GIVEN RECORDS →
****************

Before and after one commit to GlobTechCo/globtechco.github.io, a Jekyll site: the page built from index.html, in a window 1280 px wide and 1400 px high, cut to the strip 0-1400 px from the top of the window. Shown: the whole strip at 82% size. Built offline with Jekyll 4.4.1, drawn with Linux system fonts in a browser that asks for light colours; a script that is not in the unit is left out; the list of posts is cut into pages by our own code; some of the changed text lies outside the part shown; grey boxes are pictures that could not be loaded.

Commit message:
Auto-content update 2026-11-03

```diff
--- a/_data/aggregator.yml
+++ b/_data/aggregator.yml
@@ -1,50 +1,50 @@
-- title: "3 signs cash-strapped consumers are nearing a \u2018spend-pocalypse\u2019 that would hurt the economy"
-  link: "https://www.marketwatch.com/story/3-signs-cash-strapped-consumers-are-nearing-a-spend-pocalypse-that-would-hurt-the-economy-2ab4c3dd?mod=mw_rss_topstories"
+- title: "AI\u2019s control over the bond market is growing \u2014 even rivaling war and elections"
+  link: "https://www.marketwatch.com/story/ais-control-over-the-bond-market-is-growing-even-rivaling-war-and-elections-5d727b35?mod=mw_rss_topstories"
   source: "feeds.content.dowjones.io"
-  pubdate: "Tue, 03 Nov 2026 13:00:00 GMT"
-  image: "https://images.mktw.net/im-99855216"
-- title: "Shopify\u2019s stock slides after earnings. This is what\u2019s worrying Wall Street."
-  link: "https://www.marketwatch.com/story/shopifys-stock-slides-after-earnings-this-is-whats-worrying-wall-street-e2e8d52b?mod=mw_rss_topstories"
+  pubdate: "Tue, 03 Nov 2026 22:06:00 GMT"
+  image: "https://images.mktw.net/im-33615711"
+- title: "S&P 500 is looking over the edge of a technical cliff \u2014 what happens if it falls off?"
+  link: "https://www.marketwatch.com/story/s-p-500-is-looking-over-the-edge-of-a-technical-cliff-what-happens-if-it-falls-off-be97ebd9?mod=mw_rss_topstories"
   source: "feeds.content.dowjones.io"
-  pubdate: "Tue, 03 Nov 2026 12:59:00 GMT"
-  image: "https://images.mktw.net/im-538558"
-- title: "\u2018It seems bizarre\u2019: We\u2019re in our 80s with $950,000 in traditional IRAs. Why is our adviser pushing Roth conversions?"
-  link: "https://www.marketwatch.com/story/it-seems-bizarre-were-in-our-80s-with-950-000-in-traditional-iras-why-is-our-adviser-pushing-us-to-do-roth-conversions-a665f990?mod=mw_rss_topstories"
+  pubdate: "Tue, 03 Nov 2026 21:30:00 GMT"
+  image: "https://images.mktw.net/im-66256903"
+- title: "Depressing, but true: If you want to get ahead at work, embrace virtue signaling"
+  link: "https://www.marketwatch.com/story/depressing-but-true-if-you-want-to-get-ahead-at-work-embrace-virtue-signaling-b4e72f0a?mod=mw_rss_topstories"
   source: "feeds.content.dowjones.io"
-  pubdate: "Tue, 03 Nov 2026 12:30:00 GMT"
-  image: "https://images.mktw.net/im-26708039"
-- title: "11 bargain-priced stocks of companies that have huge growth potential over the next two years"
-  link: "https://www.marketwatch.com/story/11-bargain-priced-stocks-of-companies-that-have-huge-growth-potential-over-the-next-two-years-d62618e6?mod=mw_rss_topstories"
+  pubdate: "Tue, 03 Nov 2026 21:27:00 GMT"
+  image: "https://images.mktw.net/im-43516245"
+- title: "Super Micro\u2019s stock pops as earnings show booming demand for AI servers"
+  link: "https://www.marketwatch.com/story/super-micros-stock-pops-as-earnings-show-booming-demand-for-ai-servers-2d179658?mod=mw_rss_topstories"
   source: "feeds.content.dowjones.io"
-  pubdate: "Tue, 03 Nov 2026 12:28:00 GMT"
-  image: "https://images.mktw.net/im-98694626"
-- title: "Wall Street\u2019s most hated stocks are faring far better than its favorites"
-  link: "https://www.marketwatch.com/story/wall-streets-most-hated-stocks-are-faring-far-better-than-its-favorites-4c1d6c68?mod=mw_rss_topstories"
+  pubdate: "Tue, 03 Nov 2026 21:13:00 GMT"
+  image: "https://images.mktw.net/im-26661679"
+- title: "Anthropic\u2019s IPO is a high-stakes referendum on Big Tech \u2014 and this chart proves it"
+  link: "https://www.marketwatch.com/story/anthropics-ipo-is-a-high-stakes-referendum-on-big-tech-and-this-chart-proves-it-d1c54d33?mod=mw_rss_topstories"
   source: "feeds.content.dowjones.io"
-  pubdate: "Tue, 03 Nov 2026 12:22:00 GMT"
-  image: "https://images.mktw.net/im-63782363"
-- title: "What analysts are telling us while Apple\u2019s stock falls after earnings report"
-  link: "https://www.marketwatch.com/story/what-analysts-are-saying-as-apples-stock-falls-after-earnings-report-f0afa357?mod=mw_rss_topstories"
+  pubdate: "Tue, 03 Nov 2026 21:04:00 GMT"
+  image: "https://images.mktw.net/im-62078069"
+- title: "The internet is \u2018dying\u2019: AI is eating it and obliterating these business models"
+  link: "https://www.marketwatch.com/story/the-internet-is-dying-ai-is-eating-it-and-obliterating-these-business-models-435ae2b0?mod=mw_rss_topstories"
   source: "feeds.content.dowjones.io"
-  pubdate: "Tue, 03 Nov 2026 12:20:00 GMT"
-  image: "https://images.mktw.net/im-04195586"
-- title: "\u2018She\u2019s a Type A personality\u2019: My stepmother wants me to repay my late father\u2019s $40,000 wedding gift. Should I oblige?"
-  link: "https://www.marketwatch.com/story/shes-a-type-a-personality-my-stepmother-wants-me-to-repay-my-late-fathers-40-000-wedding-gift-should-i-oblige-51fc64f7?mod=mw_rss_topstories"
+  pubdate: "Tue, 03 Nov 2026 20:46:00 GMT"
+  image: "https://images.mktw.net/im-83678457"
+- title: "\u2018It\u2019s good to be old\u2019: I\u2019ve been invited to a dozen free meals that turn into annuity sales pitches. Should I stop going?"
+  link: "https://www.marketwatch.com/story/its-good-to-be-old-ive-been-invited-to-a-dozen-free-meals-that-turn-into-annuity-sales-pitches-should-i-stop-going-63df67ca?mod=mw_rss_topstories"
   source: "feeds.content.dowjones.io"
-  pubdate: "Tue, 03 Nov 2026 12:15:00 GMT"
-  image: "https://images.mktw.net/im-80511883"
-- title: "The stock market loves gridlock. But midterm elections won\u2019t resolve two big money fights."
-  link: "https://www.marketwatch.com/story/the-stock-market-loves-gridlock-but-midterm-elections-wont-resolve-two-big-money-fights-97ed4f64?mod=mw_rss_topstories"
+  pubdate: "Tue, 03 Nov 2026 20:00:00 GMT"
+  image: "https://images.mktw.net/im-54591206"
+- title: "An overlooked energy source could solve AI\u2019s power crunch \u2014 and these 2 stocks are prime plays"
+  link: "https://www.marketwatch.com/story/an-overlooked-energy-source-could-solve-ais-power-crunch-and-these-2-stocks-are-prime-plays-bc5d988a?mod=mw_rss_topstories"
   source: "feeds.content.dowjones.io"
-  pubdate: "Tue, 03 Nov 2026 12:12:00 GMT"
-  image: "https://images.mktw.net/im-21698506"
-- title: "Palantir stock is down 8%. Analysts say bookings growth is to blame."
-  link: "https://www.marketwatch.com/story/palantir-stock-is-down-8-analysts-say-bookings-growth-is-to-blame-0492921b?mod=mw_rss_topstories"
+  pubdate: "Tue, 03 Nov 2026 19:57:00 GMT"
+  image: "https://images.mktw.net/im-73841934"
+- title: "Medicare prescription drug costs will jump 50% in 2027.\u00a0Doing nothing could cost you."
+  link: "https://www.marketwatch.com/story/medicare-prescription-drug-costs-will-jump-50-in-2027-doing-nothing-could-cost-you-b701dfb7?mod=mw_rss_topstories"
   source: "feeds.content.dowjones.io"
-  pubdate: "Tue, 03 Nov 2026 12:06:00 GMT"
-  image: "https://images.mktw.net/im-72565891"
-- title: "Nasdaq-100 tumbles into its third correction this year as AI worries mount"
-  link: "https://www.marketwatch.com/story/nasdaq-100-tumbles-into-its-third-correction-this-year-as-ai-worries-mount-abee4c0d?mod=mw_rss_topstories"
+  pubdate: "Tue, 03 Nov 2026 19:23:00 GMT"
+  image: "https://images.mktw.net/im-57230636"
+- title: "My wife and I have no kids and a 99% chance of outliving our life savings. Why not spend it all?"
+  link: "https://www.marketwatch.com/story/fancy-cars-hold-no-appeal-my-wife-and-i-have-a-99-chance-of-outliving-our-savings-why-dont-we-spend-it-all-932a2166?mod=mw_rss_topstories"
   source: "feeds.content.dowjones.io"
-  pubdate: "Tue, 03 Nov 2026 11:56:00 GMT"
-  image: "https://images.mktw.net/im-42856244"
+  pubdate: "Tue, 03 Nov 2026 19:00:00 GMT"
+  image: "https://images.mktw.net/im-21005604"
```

****************

TASK DESCRIPTION →
Each line of the entries holding the string "falls" should be found and copied.

EXERCISE RESPONSE →
+- title: "S&P 500 is looking over the edge of a technical cliff \u2014 what happens if it falls off?"
+  link: "https://www.marketwatch.com/story/s-p-500-is-looking-over-the-edge-of-a-technical-cliff-what-happens-if-it-falls-off-be97ebd9?mod=mw_rss_topstories"
-- title: "What analysts are telling us while Apple\u2019s stock falls after earnings report"
-  link: "https://www.marketwatch.com/story/what-analysts-are-saying-as-apples-stock-falls-after-earnings-report-f0afa357?mod=mw_rss_topstories"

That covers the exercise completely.